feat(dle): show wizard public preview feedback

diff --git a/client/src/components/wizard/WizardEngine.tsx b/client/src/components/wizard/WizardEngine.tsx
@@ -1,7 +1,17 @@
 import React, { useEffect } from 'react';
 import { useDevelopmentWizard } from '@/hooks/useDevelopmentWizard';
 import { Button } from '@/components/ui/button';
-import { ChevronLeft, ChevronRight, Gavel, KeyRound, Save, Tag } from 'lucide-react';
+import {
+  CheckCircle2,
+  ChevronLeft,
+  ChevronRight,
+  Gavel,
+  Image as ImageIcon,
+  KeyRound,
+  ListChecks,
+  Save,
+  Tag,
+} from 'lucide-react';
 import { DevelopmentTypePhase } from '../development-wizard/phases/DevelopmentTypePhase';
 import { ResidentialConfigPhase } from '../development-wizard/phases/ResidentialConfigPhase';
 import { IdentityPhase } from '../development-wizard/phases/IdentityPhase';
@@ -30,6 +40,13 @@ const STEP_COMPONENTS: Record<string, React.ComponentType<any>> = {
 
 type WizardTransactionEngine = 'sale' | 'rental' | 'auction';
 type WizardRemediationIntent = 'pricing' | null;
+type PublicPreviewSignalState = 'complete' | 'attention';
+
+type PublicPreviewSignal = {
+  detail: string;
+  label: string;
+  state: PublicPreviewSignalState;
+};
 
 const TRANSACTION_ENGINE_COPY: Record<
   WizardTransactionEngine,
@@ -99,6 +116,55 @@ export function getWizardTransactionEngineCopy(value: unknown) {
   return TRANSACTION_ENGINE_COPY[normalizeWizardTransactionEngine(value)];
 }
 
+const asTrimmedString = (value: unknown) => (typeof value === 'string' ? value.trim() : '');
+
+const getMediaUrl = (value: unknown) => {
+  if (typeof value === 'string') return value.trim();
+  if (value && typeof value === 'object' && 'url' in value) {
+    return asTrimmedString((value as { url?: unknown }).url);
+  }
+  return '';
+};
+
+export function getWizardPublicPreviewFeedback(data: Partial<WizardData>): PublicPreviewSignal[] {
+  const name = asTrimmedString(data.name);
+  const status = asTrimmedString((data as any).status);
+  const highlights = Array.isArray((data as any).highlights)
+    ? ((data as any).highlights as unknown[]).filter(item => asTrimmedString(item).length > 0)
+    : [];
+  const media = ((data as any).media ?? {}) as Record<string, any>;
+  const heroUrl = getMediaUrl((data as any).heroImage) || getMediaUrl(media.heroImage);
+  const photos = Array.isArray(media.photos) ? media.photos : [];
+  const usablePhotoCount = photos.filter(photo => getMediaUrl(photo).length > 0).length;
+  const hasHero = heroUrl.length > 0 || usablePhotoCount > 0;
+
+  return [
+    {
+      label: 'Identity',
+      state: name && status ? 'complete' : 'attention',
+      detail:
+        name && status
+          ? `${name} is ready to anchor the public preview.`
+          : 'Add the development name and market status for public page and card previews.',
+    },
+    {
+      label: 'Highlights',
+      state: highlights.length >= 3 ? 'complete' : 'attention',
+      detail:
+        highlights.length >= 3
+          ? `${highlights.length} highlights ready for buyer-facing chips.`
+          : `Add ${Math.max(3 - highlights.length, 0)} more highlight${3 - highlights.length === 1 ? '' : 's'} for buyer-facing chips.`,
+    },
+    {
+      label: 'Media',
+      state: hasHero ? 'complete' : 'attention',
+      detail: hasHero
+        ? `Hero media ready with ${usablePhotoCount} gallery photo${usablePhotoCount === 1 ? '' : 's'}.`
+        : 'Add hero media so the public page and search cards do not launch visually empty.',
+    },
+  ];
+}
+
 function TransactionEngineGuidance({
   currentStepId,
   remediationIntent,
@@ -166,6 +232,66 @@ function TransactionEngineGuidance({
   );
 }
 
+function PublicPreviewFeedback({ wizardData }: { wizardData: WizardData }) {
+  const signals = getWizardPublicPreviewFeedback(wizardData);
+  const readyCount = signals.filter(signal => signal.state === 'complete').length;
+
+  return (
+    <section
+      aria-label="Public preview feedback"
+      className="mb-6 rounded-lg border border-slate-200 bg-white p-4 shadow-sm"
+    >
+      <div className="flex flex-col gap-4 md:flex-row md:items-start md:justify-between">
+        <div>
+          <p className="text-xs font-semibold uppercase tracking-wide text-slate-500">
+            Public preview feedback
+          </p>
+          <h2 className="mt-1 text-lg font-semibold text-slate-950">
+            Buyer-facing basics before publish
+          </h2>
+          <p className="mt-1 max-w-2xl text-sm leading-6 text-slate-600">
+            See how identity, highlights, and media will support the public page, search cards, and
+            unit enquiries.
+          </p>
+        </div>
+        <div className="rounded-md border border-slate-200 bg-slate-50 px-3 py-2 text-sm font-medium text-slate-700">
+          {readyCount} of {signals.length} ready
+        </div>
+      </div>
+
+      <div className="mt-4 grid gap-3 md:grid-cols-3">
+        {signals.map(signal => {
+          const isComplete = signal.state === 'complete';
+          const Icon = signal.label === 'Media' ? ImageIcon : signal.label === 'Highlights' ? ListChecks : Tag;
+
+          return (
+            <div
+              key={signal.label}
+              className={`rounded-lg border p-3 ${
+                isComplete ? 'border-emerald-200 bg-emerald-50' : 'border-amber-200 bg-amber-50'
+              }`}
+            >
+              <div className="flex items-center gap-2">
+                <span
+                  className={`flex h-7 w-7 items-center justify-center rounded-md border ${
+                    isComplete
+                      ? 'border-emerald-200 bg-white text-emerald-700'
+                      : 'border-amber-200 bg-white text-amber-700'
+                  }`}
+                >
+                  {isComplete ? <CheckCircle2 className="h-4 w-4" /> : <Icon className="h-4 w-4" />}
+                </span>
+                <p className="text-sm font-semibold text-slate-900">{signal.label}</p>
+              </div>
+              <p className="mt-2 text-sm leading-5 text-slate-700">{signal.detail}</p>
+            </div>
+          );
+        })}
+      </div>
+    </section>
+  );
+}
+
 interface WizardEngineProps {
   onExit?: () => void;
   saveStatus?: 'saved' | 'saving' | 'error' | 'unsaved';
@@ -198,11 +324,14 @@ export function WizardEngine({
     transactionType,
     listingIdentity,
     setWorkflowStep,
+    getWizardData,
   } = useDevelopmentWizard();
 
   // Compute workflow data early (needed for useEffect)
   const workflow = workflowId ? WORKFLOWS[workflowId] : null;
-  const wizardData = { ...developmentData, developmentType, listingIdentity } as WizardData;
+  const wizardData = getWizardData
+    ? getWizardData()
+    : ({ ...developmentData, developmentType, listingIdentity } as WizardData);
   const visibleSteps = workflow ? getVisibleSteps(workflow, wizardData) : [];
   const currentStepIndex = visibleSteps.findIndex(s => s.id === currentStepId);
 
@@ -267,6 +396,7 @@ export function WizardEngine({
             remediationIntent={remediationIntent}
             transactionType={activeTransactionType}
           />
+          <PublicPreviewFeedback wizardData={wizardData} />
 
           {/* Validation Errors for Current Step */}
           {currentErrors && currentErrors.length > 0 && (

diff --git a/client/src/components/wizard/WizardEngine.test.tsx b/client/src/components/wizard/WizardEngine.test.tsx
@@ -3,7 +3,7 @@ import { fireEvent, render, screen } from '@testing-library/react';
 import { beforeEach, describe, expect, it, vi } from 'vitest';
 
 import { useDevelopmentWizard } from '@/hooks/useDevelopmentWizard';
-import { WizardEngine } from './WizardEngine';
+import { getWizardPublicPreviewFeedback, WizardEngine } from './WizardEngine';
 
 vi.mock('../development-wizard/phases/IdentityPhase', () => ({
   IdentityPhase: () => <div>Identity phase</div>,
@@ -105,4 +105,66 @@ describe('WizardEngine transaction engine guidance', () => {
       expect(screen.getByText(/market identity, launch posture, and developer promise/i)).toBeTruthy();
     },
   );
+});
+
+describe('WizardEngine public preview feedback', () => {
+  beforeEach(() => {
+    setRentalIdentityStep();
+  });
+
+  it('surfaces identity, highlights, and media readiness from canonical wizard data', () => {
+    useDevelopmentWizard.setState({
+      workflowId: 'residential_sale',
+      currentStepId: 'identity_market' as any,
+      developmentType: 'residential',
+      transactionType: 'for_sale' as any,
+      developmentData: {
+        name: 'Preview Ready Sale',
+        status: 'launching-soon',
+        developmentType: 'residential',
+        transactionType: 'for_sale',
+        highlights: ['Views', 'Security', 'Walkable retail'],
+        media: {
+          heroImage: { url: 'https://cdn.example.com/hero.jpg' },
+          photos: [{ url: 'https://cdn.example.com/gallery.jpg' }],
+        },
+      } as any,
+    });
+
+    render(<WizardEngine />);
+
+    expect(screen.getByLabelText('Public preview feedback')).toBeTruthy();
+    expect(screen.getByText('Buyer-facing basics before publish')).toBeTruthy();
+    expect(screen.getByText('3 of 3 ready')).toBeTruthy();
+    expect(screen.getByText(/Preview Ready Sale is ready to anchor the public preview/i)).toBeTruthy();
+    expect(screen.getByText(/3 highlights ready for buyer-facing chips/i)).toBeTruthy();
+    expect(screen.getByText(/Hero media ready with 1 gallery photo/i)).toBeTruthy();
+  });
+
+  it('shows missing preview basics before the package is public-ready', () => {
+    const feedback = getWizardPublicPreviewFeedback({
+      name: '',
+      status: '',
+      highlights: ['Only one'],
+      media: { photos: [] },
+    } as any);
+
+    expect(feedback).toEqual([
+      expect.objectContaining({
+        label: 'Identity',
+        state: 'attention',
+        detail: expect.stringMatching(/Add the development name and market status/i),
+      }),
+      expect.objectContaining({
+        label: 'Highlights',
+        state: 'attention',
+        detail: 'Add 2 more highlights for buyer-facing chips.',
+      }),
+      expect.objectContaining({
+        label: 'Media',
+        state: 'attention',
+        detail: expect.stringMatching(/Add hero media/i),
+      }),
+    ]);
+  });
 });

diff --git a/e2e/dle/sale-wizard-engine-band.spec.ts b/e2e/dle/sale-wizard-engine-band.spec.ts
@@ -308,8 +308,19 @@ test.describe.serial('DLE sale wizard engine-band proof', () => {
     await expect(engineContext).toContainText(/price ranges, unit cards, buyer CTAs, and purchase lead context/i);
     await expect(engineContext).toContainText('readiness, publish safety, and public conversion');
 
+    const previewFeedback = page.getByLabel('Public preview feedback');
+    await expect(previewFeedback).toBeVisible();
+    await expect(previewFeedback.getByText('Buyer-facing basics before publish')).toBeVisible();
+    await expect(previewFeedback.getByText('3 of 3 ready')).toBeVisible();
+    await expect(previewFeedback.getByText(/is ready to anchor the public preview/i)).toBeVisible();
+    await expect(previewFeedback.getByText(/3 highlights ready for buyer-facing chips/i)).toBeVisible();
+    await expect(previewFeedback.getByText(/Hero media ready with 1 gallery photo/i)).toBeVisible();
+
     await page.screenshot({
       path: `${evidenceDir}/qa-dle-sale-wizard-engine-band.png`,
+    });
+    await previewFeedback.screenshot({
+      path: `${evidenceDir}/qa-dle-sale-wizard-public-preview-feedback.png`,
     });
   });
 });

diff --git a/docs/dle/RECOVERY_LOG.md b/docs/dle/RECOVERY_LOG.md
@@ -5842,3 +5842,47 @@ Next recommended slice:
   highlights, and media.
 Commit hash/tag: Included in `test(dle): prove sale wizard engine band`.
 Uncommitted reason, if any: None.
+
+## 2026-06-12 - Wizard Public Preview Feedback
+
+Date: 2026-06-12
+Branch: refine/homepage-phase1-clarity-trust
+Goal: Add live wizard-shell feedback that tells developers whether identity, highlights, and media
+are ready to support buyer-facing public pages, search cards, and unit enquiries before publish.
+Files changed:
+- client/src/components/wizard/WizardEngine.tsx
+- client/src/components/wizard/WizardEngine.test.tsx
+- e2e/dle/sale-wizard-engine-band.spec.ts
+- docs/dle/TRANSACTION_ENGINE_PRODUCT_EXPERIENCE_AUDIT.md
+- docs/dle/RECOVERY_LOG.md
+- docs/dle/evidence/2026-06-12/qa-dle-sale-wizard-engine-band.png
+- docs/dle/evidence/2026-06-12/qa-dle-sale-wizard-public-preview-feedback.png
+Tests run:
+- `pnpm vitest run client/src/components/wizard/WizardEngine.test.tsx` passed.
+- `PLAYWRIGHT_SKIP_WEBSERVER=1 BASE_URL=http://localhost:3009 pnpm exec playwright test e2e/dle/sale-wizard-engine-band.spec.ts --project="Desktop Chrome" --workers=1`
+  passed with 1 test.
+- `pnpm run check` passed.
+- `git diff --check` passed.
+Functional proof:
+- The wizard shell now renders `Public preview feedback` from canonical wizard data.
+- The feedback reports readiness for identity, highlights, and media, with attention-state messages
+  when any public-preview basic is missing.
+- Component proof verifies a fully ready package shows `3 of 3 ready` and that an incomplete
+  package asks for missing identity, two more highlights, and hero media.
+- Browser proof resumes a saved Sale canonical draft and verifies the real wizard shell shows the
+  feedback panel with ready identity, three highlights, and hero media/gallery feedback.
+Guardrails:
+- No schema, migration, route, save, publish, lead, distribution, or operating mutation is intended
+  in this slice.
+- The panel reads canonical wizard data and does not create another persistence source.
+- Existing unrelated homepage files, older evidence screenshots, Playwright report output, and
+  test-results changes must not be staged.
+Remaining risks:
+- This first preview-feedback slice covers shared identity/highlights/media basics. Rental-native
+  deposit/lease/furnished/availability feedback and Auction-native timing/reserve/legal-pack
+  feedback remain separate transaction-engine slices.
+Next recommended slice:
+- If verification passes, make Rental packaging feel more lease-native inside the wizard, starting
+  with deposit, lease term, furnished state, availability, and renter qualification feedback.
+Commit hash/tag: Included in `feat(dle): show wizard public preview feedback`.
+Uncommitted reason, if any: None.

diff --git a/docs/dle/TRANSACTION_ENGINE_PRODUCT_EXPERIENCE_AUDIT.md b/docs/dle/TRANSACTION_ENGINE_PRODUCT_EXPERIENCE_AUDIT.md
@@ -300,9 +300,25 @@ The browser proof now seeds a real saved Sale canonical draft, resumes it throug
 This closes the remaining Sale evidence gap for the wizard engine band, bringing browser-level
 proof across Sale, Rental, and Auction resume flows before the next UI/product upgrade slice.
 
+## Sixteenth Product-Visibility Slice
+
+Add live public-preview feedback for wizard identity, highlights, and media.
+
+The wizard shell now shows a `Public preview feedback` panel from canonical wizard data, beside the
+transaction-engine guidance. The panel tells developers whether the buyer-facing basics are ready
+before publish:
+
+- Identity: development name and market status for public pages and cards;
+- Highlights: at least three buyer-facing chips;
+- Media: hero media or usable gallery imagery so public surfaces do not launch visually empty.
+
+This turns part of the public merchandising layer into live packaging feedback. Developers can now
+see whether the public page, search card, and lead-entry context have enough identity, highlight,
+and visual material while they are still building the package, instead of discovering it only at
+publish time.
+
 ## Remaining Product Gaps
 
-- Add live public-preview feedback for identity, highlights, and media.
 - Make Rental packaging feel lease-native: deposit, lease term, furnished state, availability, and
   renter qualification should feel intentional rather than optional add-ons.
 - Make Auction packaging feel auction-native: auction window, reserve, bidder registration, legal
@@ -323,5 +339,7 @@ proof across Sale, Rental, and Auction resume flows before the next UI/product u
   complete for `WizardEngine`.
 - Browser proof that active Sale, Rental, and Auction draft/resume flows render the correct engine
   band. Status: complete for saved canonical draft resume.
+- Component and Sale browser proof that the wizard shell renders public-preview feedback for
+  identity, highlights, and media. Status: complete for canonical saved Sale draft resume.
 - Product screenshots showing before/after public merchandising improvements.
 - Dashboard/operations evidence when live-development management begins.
+--
Among the lines of the listing above, which ones contain the word "example"? Show them.

+          heroImage: { url: 'https://cdn.example.com/hero.jpg' },
+          photos: [{ url: 'https://cdn.example.com/gallery.jpg' }],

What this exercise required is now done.